- _What you have to do_
Report how many lines in the records below contain the word "assets". Nothing else belongs in the answer.

- _Data for this task_
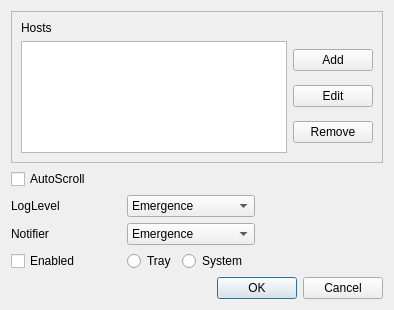
The window that settings.ui (sperner/QtLogwatcher) describes before a commit, drawn with Qt 5.
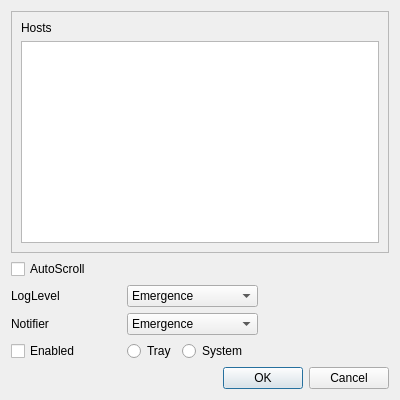
The same window after the commit.

```diff
--- a/settings.ui
+++ b/settings.ui
@@ -6,8 +6,8 @@
    <rect>
     <x>0</x>
     <y>0</y>
-    <width>394</width>
-    <height>310</height>
+    <width>400</width>
+    <height>400</height>
    </rect>
   </property>
   <property name="windowTitle">
@@ -44,34 +44,6 @@
             </property>
            </widget>
           </item>
-          <item>
-           <layout class="QVBoxLayout" name="vert_HostButtons">
-            <item>
-             <widget class="QPushButton" name="btnAdd">
-              <property name="locale">
-               <locale language="English" country="UnitedKingdom"/>
-              </property>
-              <property name="text">
-               <string>Add</string>
-              </property>
-             </widget>
-            </item>
-            <item>
-             <widget class="QPushButton" name="btnEdit">
-              <property name="text">
-               <string>Edit</string>
-              </property>
-             </widget>
-            </item>
-            <item>
-             <widget class="QPushButton" name="btnRemove">
-              <property name="text">
-               <string>Remove</string>
-              </property>
-             </widget>
-            </item>
-           </layout>
-          </item>
          </layout>
         </item>
        </layout>
```
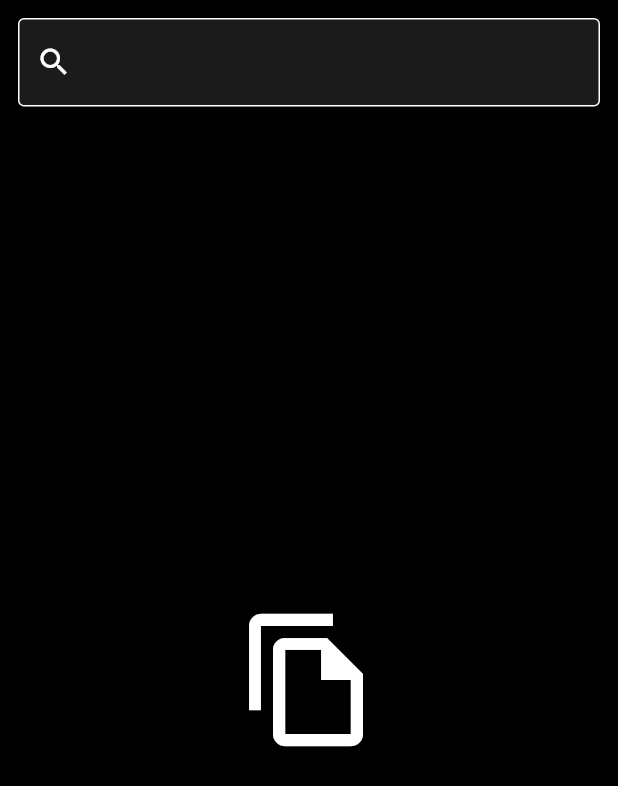
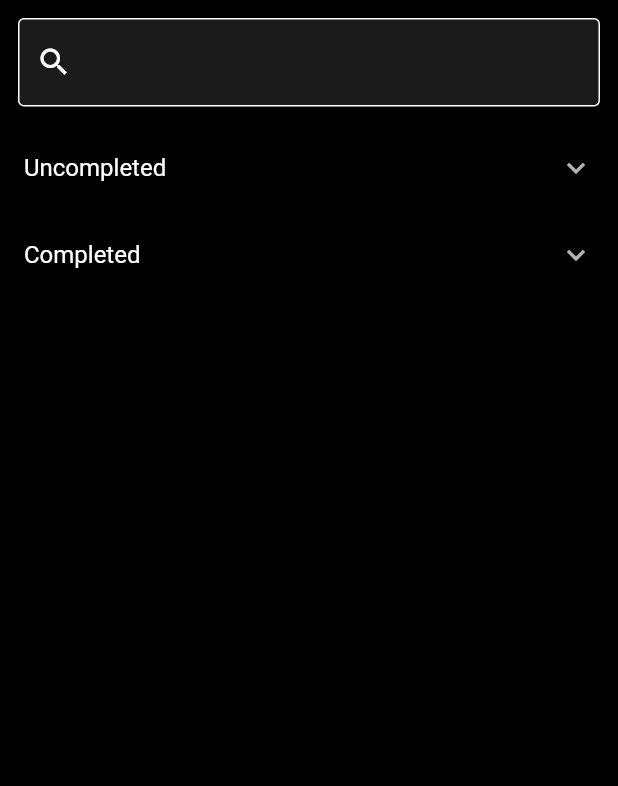
Before and after one commit to ZayniddinMamarasulov/up-todo, a Flutter app: the HomePage screen opened directly, on a phone screen of 412 x 824 dp. Shown: the top 786 px of the screen. Run offline on Flutter 3.47's test engine with Material 2 defaults, Android fonts, the phone set to English and light mode, and no system bars; our stand-ins replace easy_localization, flutter_svg, shared_preferences, sqflite; missing offline and left inert: dart:ffi; accounts and stored records are empty.

```diff
--- /dev/null
+++ b/assets/translations/en-US.json
@@ -0,0 +1,8 @@
+{
+  "Uncompleted": "Uncompleted",
+  "Completed": "Completed",
+  "HomePage": "Home Page",
+  "Profile": "Profile",
+  "Change language": "Change language"
+
+}
--- /dev/null
+++ b/assets/translations/ru-RU.json
@@ -0,0 +1,7 @@
+{
+  "Uncompleted": "незавершенный",
+  "Completed": "Завершенный",
+  "HomePage": "Домашняя страница",
+  "Profile": "Профиль",
+  "Change language": "изменение языка"
+}
--- /dev/null
+++ b/assets/translations/uz-UZ.json
@@ -0,0 +1,7 @@
+{
+  "Uncompleted": "Bajarilmagan",
+  "Completed": "Yakunlangan",
+  "HomePage": "Asosiy sahifa",
+  "Profile": "Profil sahifasi",
+  "Change language": "Tilni o'zgartirish"
+}
--- a/lib/database/local_database.dart
+++ b/lib/database/local_database.dart
@@ -107,6 +107,37 @@ class LocalDatabase {
     }
   }
 
+  static Future<List<TodoModel>> getTodosIsCompleted(int isCompleted,
+      {String title = ''}) async {
+    var database = await getInstance.getDb();
+
+    if (title.isNotEmpty) {
+      var listOfTodos = await database.query(
+        tableName,
+        where: 'title LIKE ? AND ${TodoFields.isCompleted} = ?',
+        whereArgs: ['%$title%', '$isCompleted'],
+      );
+      var list = listOfTodos.map((e) => TodoModel.fromJson(e)).toList();
+      return list;
+    } else {
+      var listOfTodos = await database.query(tableName,
+          columns: [
+            TodoFields.id,
+            TodoFields.title,
+            TodoFields.description,
+            TodoFields.date,
+            TodoFields.priority,
+            TodoFields.categoryId,
+            TodoFields.isCompleted
+          ],
+          where: '${TodoFields.isCompleted} = ?',
+          whereArgs: ['$isCompleted']);
+
+      var list = listOfTodos.map((e) => TodoModel.fromJson(e)).toList();
+      return list;
+    }
+  }
+
   static Future<int> deleteTaskById(int id) async {
     var database = await getInstance.getDb();
     return await database.delete(
--- a/lib/screens/home_page.dart
+++ b/lib/screens/home_page.dart
@@ -1,9 +1,12 @@
+import 'package:easy_localization/easy_localization.dart';
 import 'package:flutter/material.dart';
+import 'package:provider/provider.dart';
 import 'package:up_todo/screens/widgets/task_item.dart';
 import 'package:up_todo/screens/widgets/update_task_widget.dart';
 
 import '../database/local_database.dart';
 import '../models/todo_model.dart';
+import '../theme_provider.dart';
 import '../utils/colors.dart';
 
 class HomePage extends StatefulWidget {
@@ -15,14 +18,29 @@ class HomePage extends StatefulWidget {
 
 class _HomePageState extends State<HomePage> {
   String search = '';
+  int countOfCompleted = 0;
+  int countOfUncompleted = 0;
 
   @override
   Widget build(BuildContext context) {
+    var isLight = context.watch<ThemeProvider>().getIsLight();
+
     return Scaffold(
-      backgroundColor: Colors.black,
-      body: Column(
+      backgroundColor: isLight ? Colors.white : Colors.black,
+      body: SingleChildScrollView(
+        child: Column(
           children: [
-          Padding(
+            searchTodo(),
+            todayTodos(),
+            completedTodos(),
+          ],
+        ),
+      ),
+    );
+  }
+
+  Widget searchTodo() {
+    return Padding(
       padding: const EdgeInsets.all(12.0),
       child: TextField(
         onChanged: (val) {
@@ -48,13 +66,24 @@ class _HomePageState extends State<HomePage> {
           )),
         ),
       ),
+    );
+  }
+
+  Widget todayTodos() {
+    return ExpansionTile(
+      iconColor: Colors.white,
+      title: Text(
+        'Uncompleted'.tr(),
+        style: TextStyle(color: Colors.white),
       ),
-          Expanded(
+      children: [
+        SingleChildScrollView(
           child: FutureBuilder(
-              future: LocalDatabase.getTaskByTitle(title: search),
+            future: LocalDatabase.getTodosIsCompleted(0, title: search),
             builder: (BuildContext context,
                 AsyncSnapshot<List<TodoModel>> snapshot) {
               if (snapshot.hasData) {
+                countOfUncompleted = snapshot.data!.length;
                 if (snapshot.data!.isEmpty) {
                   return const Center(
                       child: Icon(
@@ -64,9 +93,17 @@ class _HomePageState extends State<HomePage> {
                   ));
                 }
                 return ListView.builder(
-                    itemCount: snapshot.data?.length ?? 0,
+                  shrinkWrap: true,
+                  itemCount: snapshot.data!.length,
                   itemBuilder: (context, index) {
                     return TaskItem(
+                      onCompleted: (todo) {
+                        setState(() {
+                          LocalDatabase.updateTaskById(
+                            todo.copyWith(isCompleted: 1),
+                          );
+                        });
+                      },
                       model: snapshot.data![index],
                       onDeleted: () {
                         setState(() {});
@@ -98,7 +135,73 @@ class _HomePageState extends State<HomePage> {
           ),
         ),
       ],
+    );
+  }
+
+  Widget completedTodos() {
+    return ExpansionTile(
+      iconColor: Colors.white,
+      title: Text(
+        'Completed'.tr(),
+        style: TextStyle(color: Colors.white),
       ),
+      children: [
+        FutureBuilder(
+          future: LocalDatabase.getTodosIsCompleted(1, title: search),
+          builder:
+              (BuildContext context, AsyncSnapshot<List<TodoModel>> snapshot) {
+            if (snapshot.hasData) {
+              countOfCompleted = snapshot.data!.length;
+              if (snapshot.data!.isEmpty) {
+                return const Center(
+                    child: Icon(
+                  Icons.file_copy_outlined,
+                  color: Colors.white,
+                  size: 96,
+                ));
+              }
+              return ListView.builder(
+                shrinkWrap: true,
+                itemCount: snapshot.data?.length ?? 0,
+                itemBuilder: (context, index) {
+                  return TaskItem(
+                    model: snapshot.data![index],
+                    onCompleted: (todo) {
+                      setState(() {
+                        LocalDatabase.updateTaskById(
+                          todo.copyWith(isCompleted: 0),
+                        );
+                      });
+                    },
+                    onDeleted: () {
+                      setState(() {});
+                    },
+                    onSelected: () {
+                      showModalBottomSheet(
+                        backgroundColor: AppColors.C_363636,
+                        context: context,
+                        builder: (context) {
+                          return UpdateTaskWidget(
+                            todo: snapshot.data![index],
+                            onUpdatedTask: () {
+                              setState(() {});
+                            },
+                          );
+                        },
+                      );
+                    },
+                  );
+                },
+              );
+            } else if (snapshot.hasError) {
+              return Center(
+                child: Text(snapshot.error.toString()),
+              );
+            }
+            return const Center(child: CircularProgressIndicator());
+          },
+        ),
+      ],
     );
   }
 }
--- /dev/null
+++ b/lib/theme_provider.dart
@@ -0,0 +1,16 @@
+import 'package:flutter/cupertino.dart';
+import 'package:up_todo/service/storage_service.dart';
+
+class ThemeProvider extends ChangeNotifier {
+  bool _isLight = StorageService.getBool("isLight");
+
+  setIsLight(bool isLight) async {
+    _isLight = isLight;
+    await StorageService.saveBool("isLight", _isLight);
+    notifyListeners();
+  }
+
+  getIsLight() {
+    return _isLight;
+  }
+}
--- a/pubspec.yaml
+++ b/pubspec.yaml
@@ -38,6 +38,8 @@ dependencies:
   sqflite: ^2.2.0+2
   numberpicker: ^2.1.1
   intl: ^0.17.0
+  easy_localization: ^3.0.1
+  provider: ^6.0.4
 
 dev_dependencies:
   flutter_test:
@@ -64,6 +66,7 @@ flutter:
   # To add assets to your application, add an assets section, like this:
   assets:
     - assets/icons/
+    - assets/translations/
 
   # An image asset can refer to one or more resolution-specific "variants", see
   # https://flutter.dev/assets-and-images/#resolution-aware
```
Also changed, not shown: lib/main.dart (+33 -2 lines), lib/screens/main_page.dart (+54 -17 lines), lib/screens/profile_page.dart (added, +79 -0 lines), lib/screens/theme_mode_item.dart (added, +49 -0 lines), lib/screens/widgets/select_lang.dart (added, +56 -0 lines), lib/screens/widgets/setting_item.dart (added, +37 -0 lines), lib/screens/widgets/task_item.dart (+11 -1 lines), lib/service/storage_service.dart (added, +52 -0 lines), lib/utils/my_themes.dart (added, +27 -0 lines), pubspec.lock, 8 other files. Lines whose indentation alone changed are shown as unchanged.
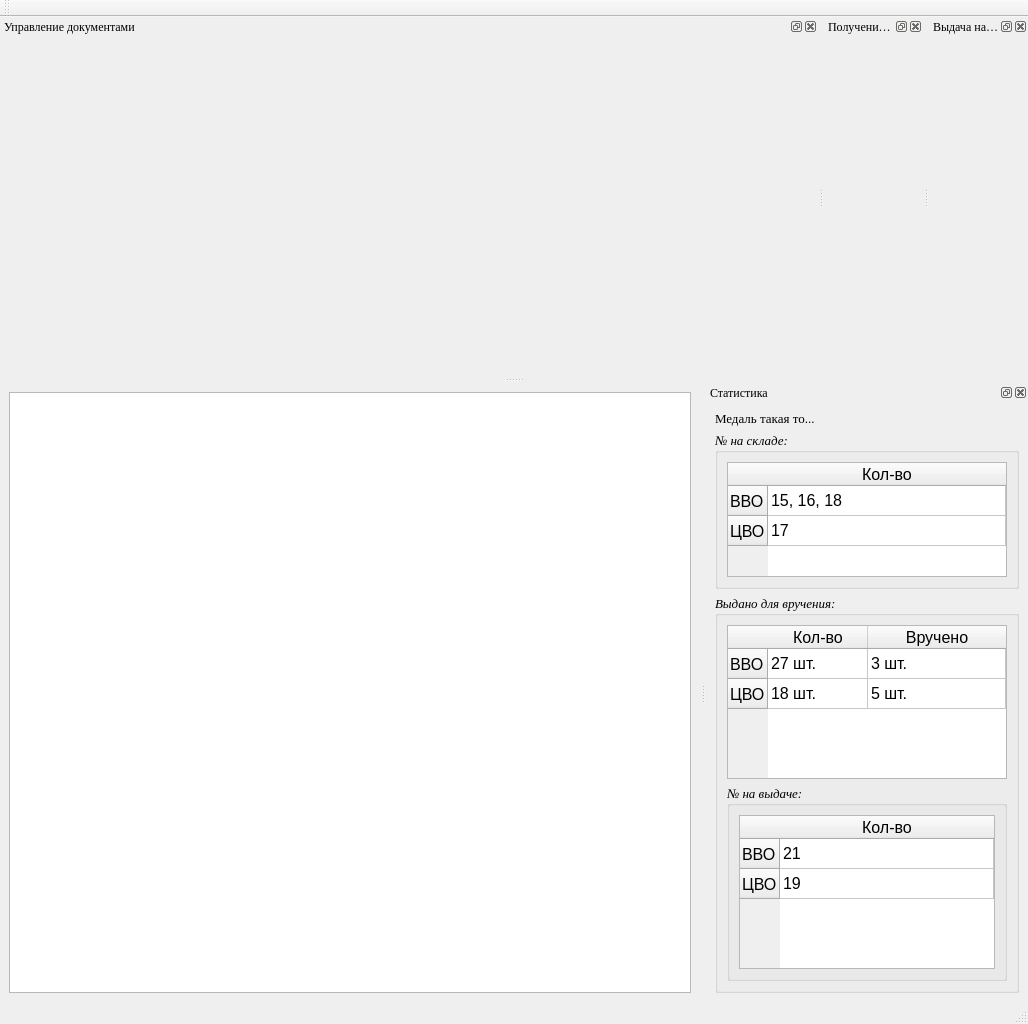
First picture: the form in mw.ui, repository s4astlif4ik/accounting_of_medal, before the edit.
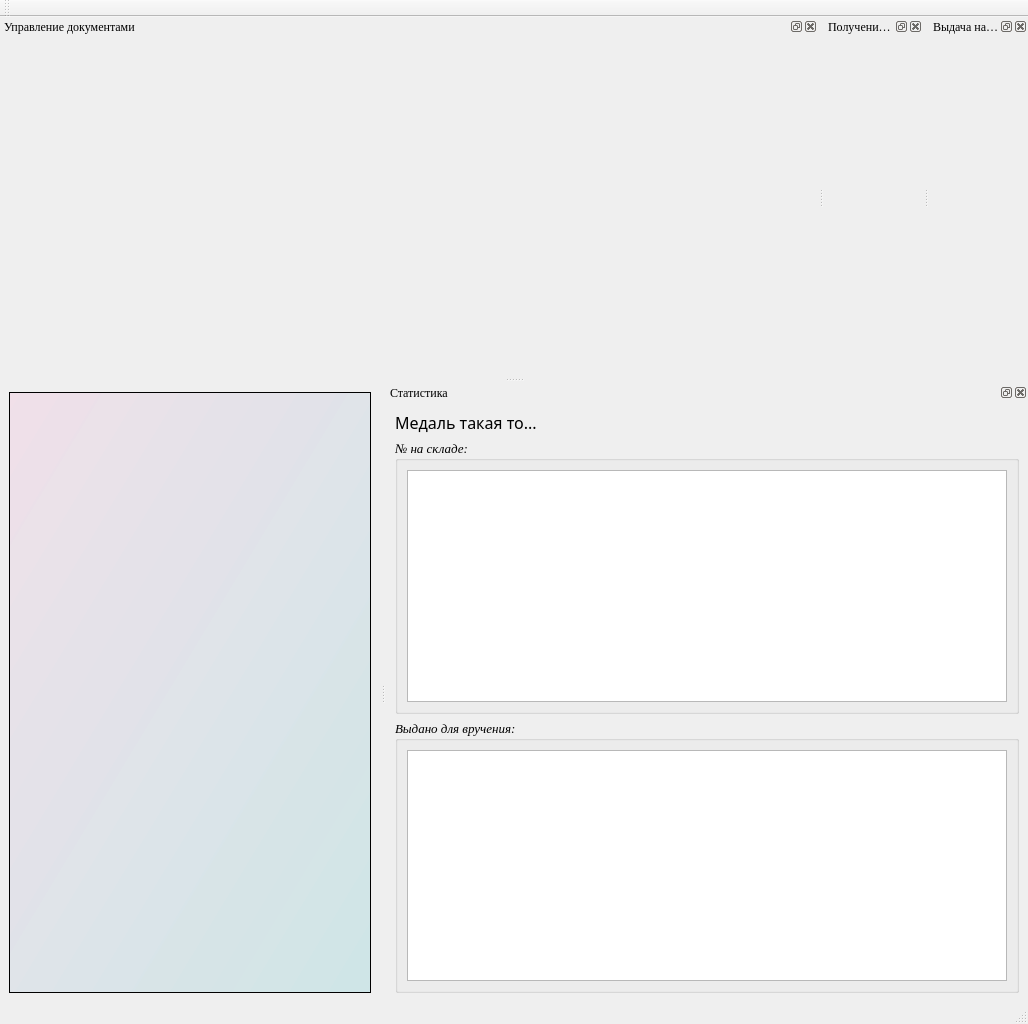
Second picture: the form after the edit. Icons and pictures are not drawn.

What changed in the file:
```diff
--- a/mw.ui
+++ b/mw.ui
@@ -34,6 +34,9 @@
       <property name="autoFillBackground">
        <bool>true</bool>
       </property>
+      <property name="styleSheet">
+       <string notr="true">background-color: qlineargradient(spread:pad, x1:0, y1:0, x2:1, y2:1, stop:0 rgba(245, 171, 215, 30), stop:0.995146 rgba(89, 196, 205, 30), stop:1 rgba(255, 255, 255, 255));</string>
+      </property>
       <property name="frameShape">
        <enum>QFrame::StyledPanel</enum>
       </property>
@@ -84,8 +87,8 @@
   <widget class="QDockWidget" name="dW_filter">
    <property name="minimumSize">
     <size>
-     <width>176</width>
-     <height>460</height>
+     <width>638</width>
+     <height>284</height>
     </size>
    </property>
    <property name="maximumSize">
@@ -122,106 +125,23 @@
         <string>Выдано для вручения:</string>
        </property>
        <layout class="QGridLayout" name="gridLayout">
-        <item row="0" column="0">
-         <widget class="QTableWidget" name="tableWidget">
-          <property name="font">
-           <font>
-            <family>Tahoma</family>
-            <pointsize>12</pointsize>
-            <italic>false</italic>
-           </font>
+        <item row="1" column="0">
+         <widget class="QTableView" name="tV_issued_awards">
+          <property name="minimumSize">
+           <size>
+            <width>600</width>
+            <height>0</height>
+           </size>
+          </property>
+          <property name="editTriggers">
+           <set>QAbstractItemView::NoEditTriggers</set>
+          </property>
+          <property name="alternatingRowColors">
+           <bool>true</bool>
           </property>
           <attribute name="horizontalHeaderStretchLastSection">
            <bool>true</bool>
           </attribute>
-          <row>
-           <property name="text">
-            <string>ВВО</string>
-           </property>
-          </row>
-          <row>
-           <property name="text">
-            <string>ЦВО</string>
-           </property>
-          </row>
-          <column>
-           <property name="text">
-            <string>Кол-во</string>
-           </property>
-          </column>
-          <column>
-           <property name="text">
-            <string>Вручено</string>
-           </property>
-          </column>
-          <item row="0" column="0">
-           <property name="text">
-            <string>27 шт.</string>
-           </property>
-          </item>
-          <item row="0" column="1">
-           <property name="text">
-            <string>3 шт.</string>
-           </property>
-          </item>
-          <item row="1" column="0">
-           <property name="text">
-            <string>18 шт.</string>
-           </property>
-          </item>
-          <item row="1" column="1">
-           <property name="text">
-            <string>5 шт.</string>
-           </property>
-          </item>
-         </widget>
-        </item>
-        <item row="2" column="0">
-         <widget class="QGroupBox" name="groupBox_3">
-          <property name="title">
-           <string>№ на выдаче:</string>
-          </property>
-          <layout class="QGridLayout" name="gridLayout_4">
-           <item row="0" column="0">
-            <widget class="QTableWidget" name="tableWidget_3">
-             <property name="font">
-              <font>
-               <family>Tahoma</family>
-               <pointsize>12</pointsize>
-               <italic>false</italic>
-              </font>
-             </property>
-             <attribute name="horizontalHeaderStretchLastSection">
-              <bool>true</bool>
-             </attribute>
-             <row>
-              <property name="text">
-               <string>ВВО</string>
-              </property>
-             </row>
-             <row>
-              <property name="text">
-               <string>ЦВО</string>
-              </property>
-             </row>
-             <column>
-              <property name="text">
-               <string>Кол-во</string>
-              </property>
-             </column>
-             <item row="0" column="0">
-              <property name="text">
-               <string>21</string>
-              </property>
-             </item>
-             <item row="1" column="0">
-              <property name="text">
-               <string>19</string>
-              </property>
-             </item>
-            </widget>
-           </item>
-          </layout>
          </widget>
         </item>
        </layout>
@@ -231,8 +151,8 @@
       <widget class="QLabel" name="label">
        <property name="font">
         <font>
-         <family>Times New Roman</family>
-         <pointsize>10</pointsize>
+         <family>Noto Sans</family>
+         <pointsize>12</pointsize>
          <italic>false</italic>
         </font>
        </property>
@@ -255,42 +175,28 @@
        </property>
        <layout class="QGridLayout" name="gridLayout_3">
         <item row="0" column="0">
-         <widget class="QTableWidget" name="tableWidget_2">
-          <property name="font">
-           <font>
-            <family>Tahoma</family>
-            <pointsize>12</pointsize>
-            <italic>false</italic>
-           </font>
+         <widget class="QTableView" name="tV_award_in_storage">
+          <property name="minimumSize">
+           <size>
+            <width>600</width>
+            <height>0</height>
+           </size>
+          </property>
+          <property name="midLineWidth">
+           <number>1</number>
+          </property>
+          <property name="editTriggers">
+           <set>QAbstractItemView::NoEditTriggers</set>
+          </property>
+          <property name="alternatingRowColors">
+           <bool>true</bool>
+          </property>
+          <property name="wordWrap">
+           <bool>true</bool>
           </property>
           <attribute name="horizontalHeaderStretchLastSection">
            <bool>true</bool>
           </attribute>
-          <row>
-           <property name="text">
-            <string>ВВО</string>
-           </property>
-          </row>
-          <row>
-           <property name="text">
-            <string>ЦВО</string>
-           </property>
-          </row>
-          <column>
-           <property name="text">
-            <string>Кол-во</string>
-           </property>
-          </column>
-          <item row="0" column="0">
-           <property name="text">
-            <string>15, 16, 18</string>
-           </property>
-          </item>
-          <item row="1" column="0">
-           <property name="text">
-            <string>17</string>
-           </property>
-          </item>
          </widget>
         </item>
        </layout>
```
Left out of the diff: 7 changed lines with no effect on the pictures.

- _Written answer_
8